INTRODUCTION: The number of methicillin resistant S. aureus (MRSA) cases is increasing globally, with nearly 19000 deaths in the US alone in 2006. Coupled with the spread of vancomycin resistant strains, an alternative therapeutic approach is urgently needed. MRSA is frequently associated with severe biofilm infections, hence targeting the biofilm structure to potentially restore antibacterial susceptibility in MRSA is a promising area of study. We investigated the potential of an innovative combination therapy (CT) in treating MRSA and MSSA. This multi-targeted approach first degrades the extracellular polymeric matrix using an antioxidant and enzyme followed by appropriate antibiotic treatment.
METHODS and MATERIALS: MICs of potential CT formulae were first identified for MRSA and MSSA strains by testing different compositions and dosages on planktonic cultures. The effect of CT on MRSA and MSSA isolates was then determined by measuring biofilm viability using a resazurin assay. This was complemented with confocal microscopy to provide a detailed view of the proportion of live and dead bacteria in treated biofilms, as well as biofilm volume and thickness. Colony counts were conducted to enumerate remaining live bacteria post-treatment. Experiments were then repeated with antioxidants buffered to physiological pH. Fifteen different CT combinations were tested.
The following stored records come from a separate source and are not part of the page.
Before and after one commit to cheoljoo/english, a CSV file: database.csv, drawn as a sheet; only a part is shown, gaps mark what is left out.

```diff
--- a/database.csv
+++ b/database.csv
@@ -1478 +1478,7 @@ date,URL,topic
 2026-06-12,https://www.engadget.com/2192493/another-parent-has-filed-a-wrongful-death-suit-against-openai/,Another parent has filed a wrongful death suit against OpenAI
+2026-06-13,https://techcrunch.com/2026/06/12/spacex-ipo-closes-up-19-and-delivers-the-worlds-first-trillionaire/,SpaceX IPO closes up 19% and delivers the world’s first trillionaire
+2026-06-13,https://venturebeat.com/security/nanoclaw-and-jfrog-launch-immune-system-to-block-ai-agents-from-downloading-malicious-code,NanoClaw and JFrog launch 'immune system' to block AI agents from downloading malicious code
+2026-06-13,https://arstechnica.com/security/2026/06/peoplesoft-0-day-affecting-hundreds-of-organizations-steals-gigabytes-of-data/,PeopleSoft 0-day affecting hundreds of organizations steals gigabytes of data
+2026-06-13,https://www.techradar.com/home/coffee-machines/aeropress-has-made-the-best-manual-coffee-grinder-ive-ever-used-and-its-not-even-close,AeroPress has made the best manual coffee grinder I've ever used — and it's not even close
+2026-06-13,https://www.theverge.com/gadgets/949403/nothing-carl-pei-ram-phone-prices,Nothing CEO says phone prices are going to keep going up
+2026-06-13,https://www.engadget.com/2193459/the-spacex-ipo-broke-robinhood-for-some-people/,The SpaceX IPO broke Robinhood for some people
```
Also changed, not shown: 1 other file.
RESULTS: Data showed successful disruption of MRSA and MSSA biofilms in vitro. Formulations consisting of glutathione and an antibiotic of choice showed >99% inhibition of bacterial growth in planktonic culture and >95% disruption of preformed biofilm. Furthermore, a 1200-6300 fold decrease in cfu/ml was recorded after treatment. When the antioxidants were buffered to pH 7.4, a 10-50% decrease in biofilm viability occurred, depending on the antioxidant used.
CONCLUSIONS: The CT combinations tested show good promise in disrupting MRSA and MSSA biofilms. Further qualitative and quantitative investigations into the effects of CT on MRSA and MSSA biofilms are underway, including real-time observation of CT activity on biofilms as well as cytotoxicity studies on mammalian cells. Additionally different antioxidants have different targets, hence research is continuing to determine the most effective formulae and dosage.